▶ **The input**
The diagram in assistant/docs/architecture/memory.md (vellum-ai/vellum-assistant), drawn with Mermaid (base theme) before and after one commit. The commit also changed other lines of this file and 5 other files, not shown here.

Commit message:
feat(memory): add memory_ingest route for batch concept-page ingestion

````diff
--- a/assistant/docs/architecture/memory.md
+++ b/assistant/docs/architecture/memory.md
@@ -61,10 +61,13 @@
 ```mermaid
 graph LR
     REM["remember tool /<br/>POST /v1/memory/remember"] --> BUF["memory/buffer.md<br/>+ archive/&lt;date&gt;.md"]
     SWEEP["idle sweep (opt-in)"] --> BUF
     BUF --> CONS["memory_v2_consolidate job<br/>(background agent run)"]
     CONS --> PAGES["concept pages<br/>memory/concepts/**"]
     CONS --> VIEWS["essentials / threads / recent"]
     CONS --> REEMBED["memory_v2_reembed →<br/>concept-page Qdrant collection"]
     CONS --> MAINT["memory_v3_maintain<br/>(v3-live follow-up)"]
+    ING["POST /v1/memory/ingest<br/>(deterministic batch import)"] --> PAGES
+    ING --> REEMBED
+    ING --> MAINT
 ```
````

▶ **Your assignment**
Please copy every line of the records above in which "REEMBED" appears.

▶ **Answer section**
     CONS --> REEMBED["memory_v2_reembed →<br/>concept-page Qdrant collection"]
+    ING --> REEMBED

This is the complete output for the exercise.